|International Classification||B05B3/10, B05B7/08, B05B15/02|
|Cooperative Classification||B05B3/1042, B05B3/1064, B05B3/1014, B05B15/025, B05B3/1092|
|European Classification||B05B3/10G, B05B3/10A1, B05B15/02B, B05B3/10B3|
|Jan 11, 1996||AS||Assignment|
Owner name: BEHR SYSTEMS, INC., MICHIGAN
Free format text: ASSIGNMENT OF ASSIGNORS INTEREST;ASSIGNOR:SCHNEIDER, ROLF;REEL/FRAME:007768/0800

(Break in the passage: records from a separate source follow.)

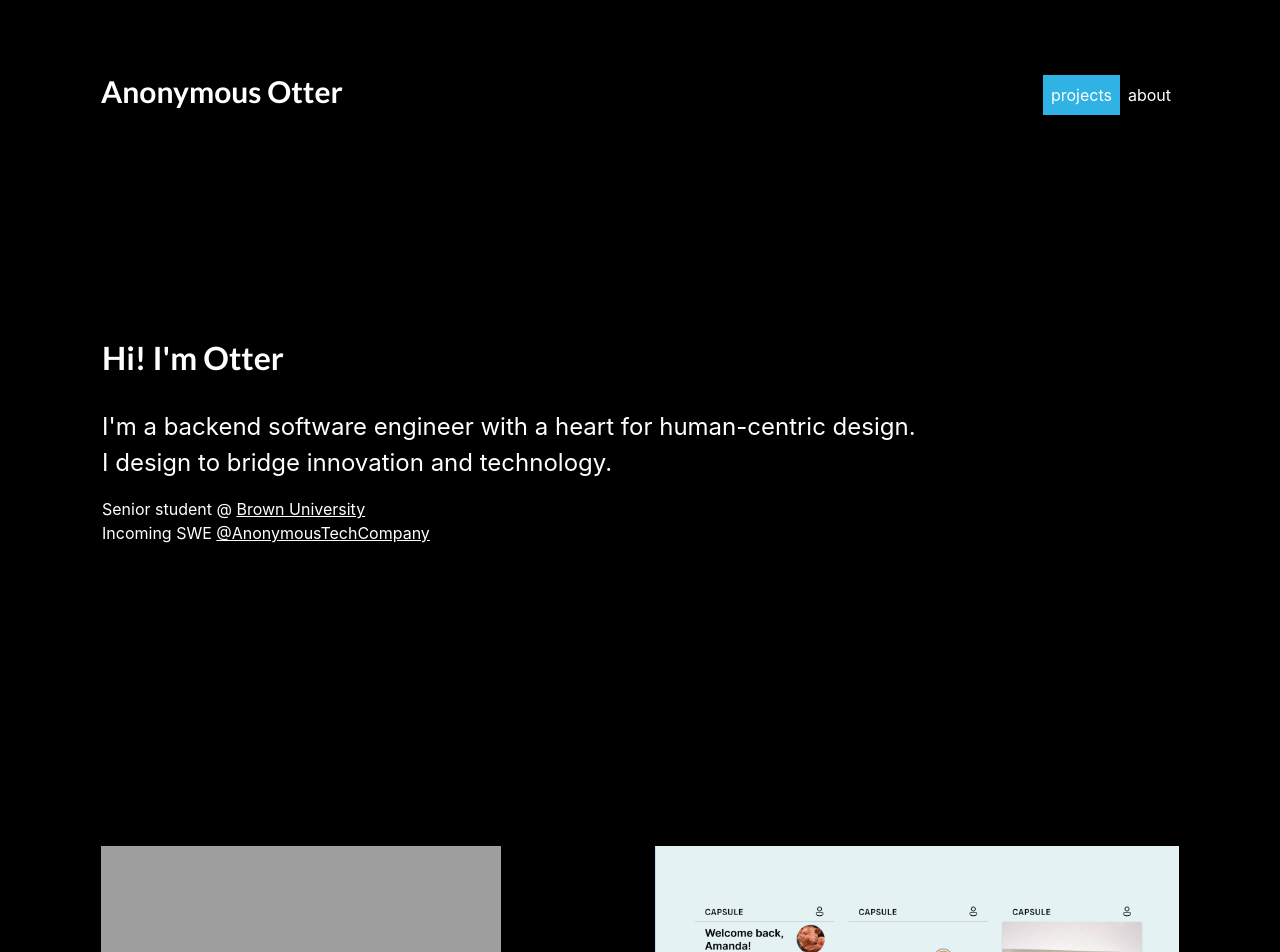
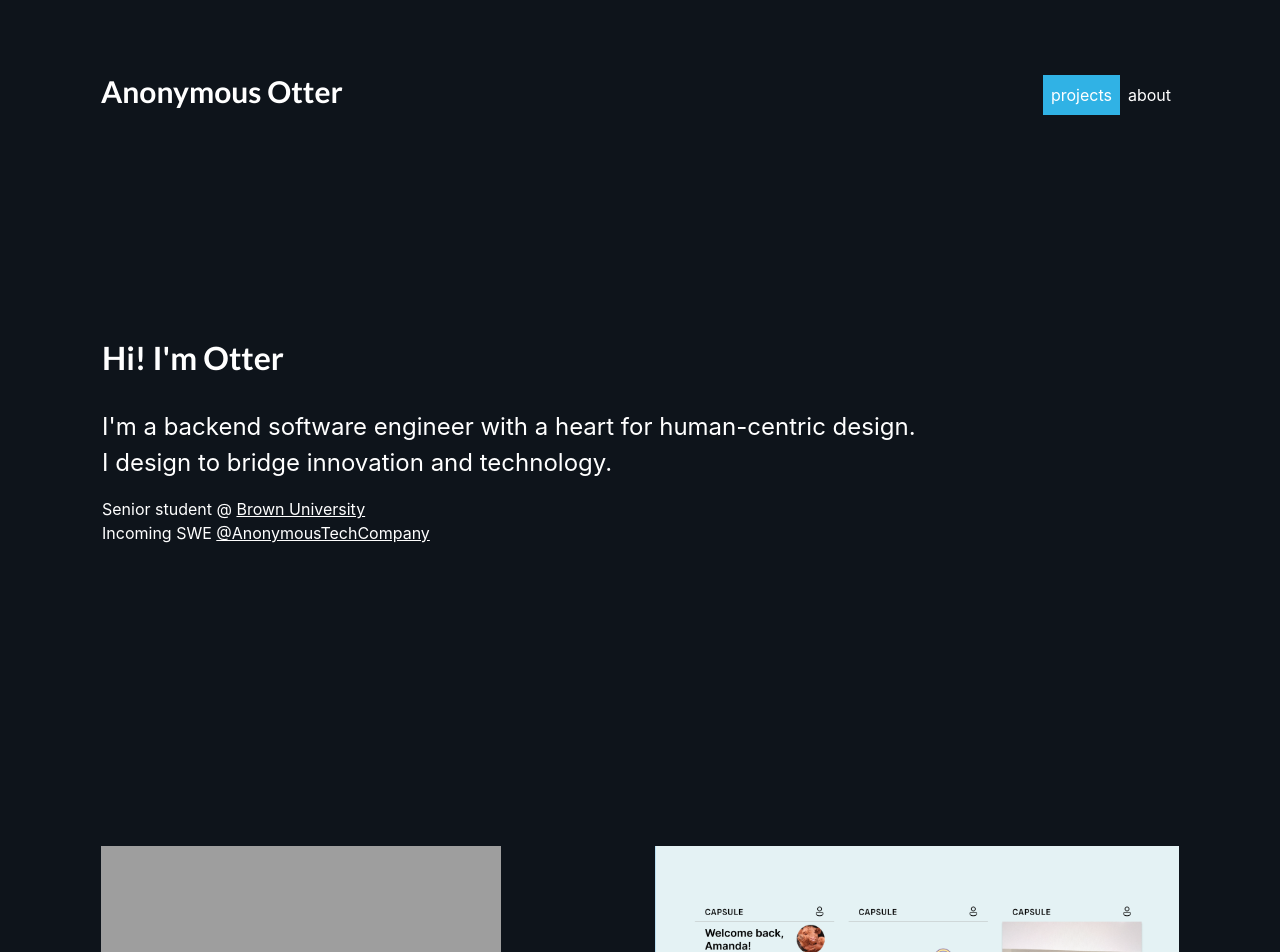
Before and after one commit to sexyOtter555/personal_portfolio_anon, a PHP site: page /index.html in a window 1280 px wide. Shown: the top 952 px of the page. Run offline with PHP 8.4, Linux system fonts and the light colour scheme; grey boxes are pictures that could not be loaded.

Commit message:
Update index.css

```diff
--- a/index.css
+++ b/index.css
@@ -6,7 +6,7 @@ body {
   font-family: 'PT Sans', sans-serif;
   padding-top: 60px;
   overflow-y: scroll;
-  background-color: black !important;
+  background-color:#0e141b !important;
 }
 
 .navbarName {
@@ -79,13 +79,6 @@ h1, h2, h3, h4, h5 {
   color: white!important;
 }
 
-#down-arrow {
-  font-size: xx-large;
-  font-weight: bold;
-  background-color: black;
-
-}
-
 #down-arrow:hover {
   text-decoration: none;
   color: white !important;
@@ -114,7 +107,7 @@ h1, h2, h3, h4, h5 {
   top: 0;
   opacity: 0;
   transition: .5s ease;
-  background-color: rgba(0, 0, 0, 0.7);
+  background-color:#0e141b;
 }
 .overlay-text {
   width: 75%;
@@ -135,5 +128,5 @@ nav .navbar-nav li a{
   }
 
 #navigation-bar {
-  background-color: black !important;
+  background-color: #0e141b !important;
 }
```
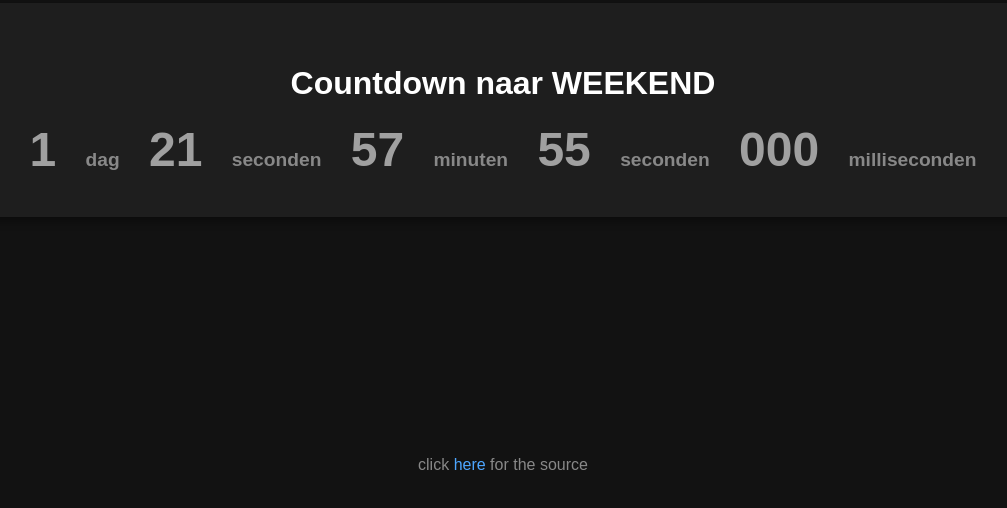
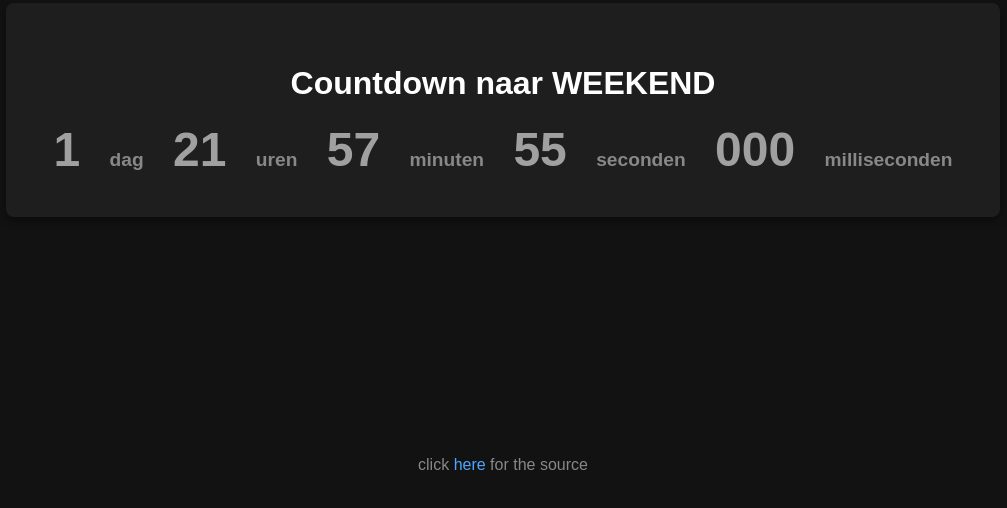
Before and after one commit to BjarneVerschorre/bijna-weekend.nl, a plain HTML site: page index.html in a window 1280 px wide. Shown: the part 290-798 px from the top of the page, without its empty margins (137-1144 px from the left). Drawn offline with Linux system fonts and the light colour scheme.

Commit message:
CRITIGCAL BUG FDIX

```diff
--- a/index.html
+++ b/index.html
@@ -6,7 +6,7 @@
   <meta name="description" content="Daily countdown to the weekend!">
   <meta name="keywords" content="weekend, countdown, time, days, hours, minutes, seconds, milliseconds">
   <meta name="author" content="Bjarne Verschorre">
-  <meta name="theme-color" content="#121212">
+  <meta name="theme-color" content="#F4C921">
   <link rel="icon" href="favicon.ico" type="image/x-icon">
   <meta name="viewport" content="width=device-width, initial-scale=1.0">
   <meta name="darkreader-lock">
@@ -79,8 +79,8 @@
       <span id="days"></span> <span class="unit" id="days-unit">dagen</span>
       <span id="hours"></span> <span class="unit" id="hours-unit">uren</span>
       <span id="minutes"></span> <span class="unit" id="minutes-unit">minuten</span>
-      <span id="seconds"></span> <span class="unit">seconden</span>
-      <span id="milliseconds"></span> <span class="unit">milliseconden</span>
+      <span id="seconds"></span> <span class="unit" id="seconds-unit">seconden</span>
+      <span id="milliseconds"></span> <span class="unit" id="milliseconds-unit">milliseconden</span>
     </div>
   </div>
 
@@ -119,9 +119,9 @@
       document.getElementById('minutes').textContent = hours > 0 || minutes > 0 ? minutes : '';
       document.getElementById('minutes-unit').textContent = hours > 0 || minutes > 0 ? (minutes === 1 ? 'minuut' : 'minuten') : '';
       document.getElementById('seconds').textContent = seconds;
-      document.querySelector('.unit:nth-of-type(4)').textContent = seconds === 1 ? 'seconde' : 'seconden';
+      document.getElementById('seconds-unit').textContent = seconds === 1 ? 'seconde' : 'seconden';
       document.getElementById('milliseconds').textContent = milliseconds;
-      document.querySelector('.unit:nth-of-type(5)').textContent = milliseconds === 1 ? 'milliseconde' : 'milliseconden';
+      document.getElementById('milliseconds-unit').textContent = milliseconds === 1 ? 'milliseconde' : 'milliseconden';
     }
 
     // Update every 1ms for smooth milliseconds
```
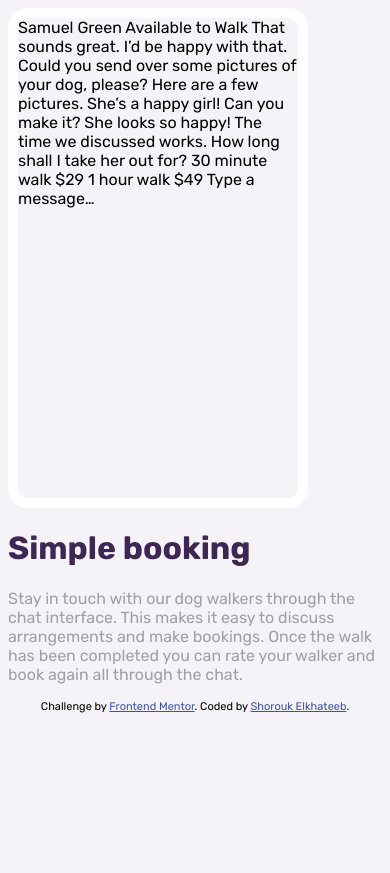
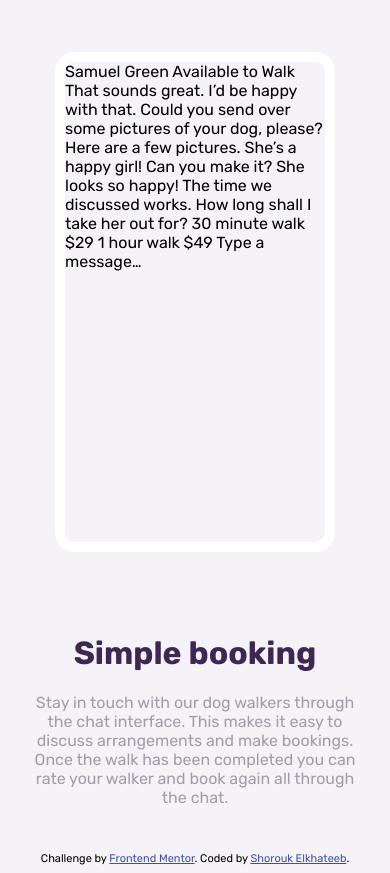
Before and after one commit to shElkhateeb/chat-app-css-illustration-master, a plain HTML site: page index.html in a window 390 px wide. Before the commit the page ends 844 px from the top, so only its background shows below. Drawn offline with Linux system fonts and the light colour scheme.

Commit message:
Create responsive layout with grid

```diff
--- a/css/style.css
+++ b/css/style.css
@@ -13,10 +13,23 @@ body {
   background-color: var(--color-light-grayish-violet);
 }
 /* Start main */
-/* Start smart phone */
+main {
+    width: 100%;
+    min-height: 100vh;
+    display: grid;
+    gap: 50px;
+    align-items: center;
+    justify-content: center;
+    grid-template-columns: repeat(auto-fit, minmax(200px, 400px));
+    padding: 6vw;
+    padding-top: 10vw;
+}
+    /* Start smart phone */
 .smart-phone {
-    width: 300px;
+    width: 280px;
+    max-width: 100%;
     height: 500px;
+    max-height: 100%;
     background-color: var(--color-light-grayish-violet);
     border: solid 10px white;
     border-radius: 20px;
@@ -25,8 +38,8 @@ body {
     -ms-border-radius: 20px;
     -o-border-radius: 20px;
 }
-/* End smart phone */
-/* Start description */
+    /* End smart phone */
+    /* Start description */
 .description {
     max-width: 400px;
 }
@@ -38,7 +51,7 @@ h1 {
 .description p {
     color: var(--color-dark-grayish-violet);
 }
-/* End description */
+    /* End description */
 /* End main */
 /* Start footer */
 .attribution {
@@ -48,3 +61,13 @@ h1 {
 .attribution a {
   color: hsl(228, 45%, 44%);
 }
+
+@media screen and (max-width: 1003px) {
+    .smart-phone {
+        margin-inline: auto;
+    }
+
+    .description {
+        text-align: center;
+    }
+}
```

Effective date: 19951207
|Jun 14, 2001||FPAY||Fee payment|
Year of fee payment: 4
|Apr 11, 2005||AS||Assignment|
Owner name: DURR SYSTEMS, INC., MICHIGAN
Free format text: MERGER;ASSIGNORS:ACCO SYSTEMS, INC.;BEHR SYSTEMS, INC.;DURR ENVIRONMENTAL, INC.;AND OTHERS;REEL/FRAME:016536/0076
Effective date: 20050407
|Jun 15, 2005||FPAY||Fee payment|
Year of fee payment: 8
|Jul 13, 2009||FPAY||Fee payment|
Year of fee payment: 12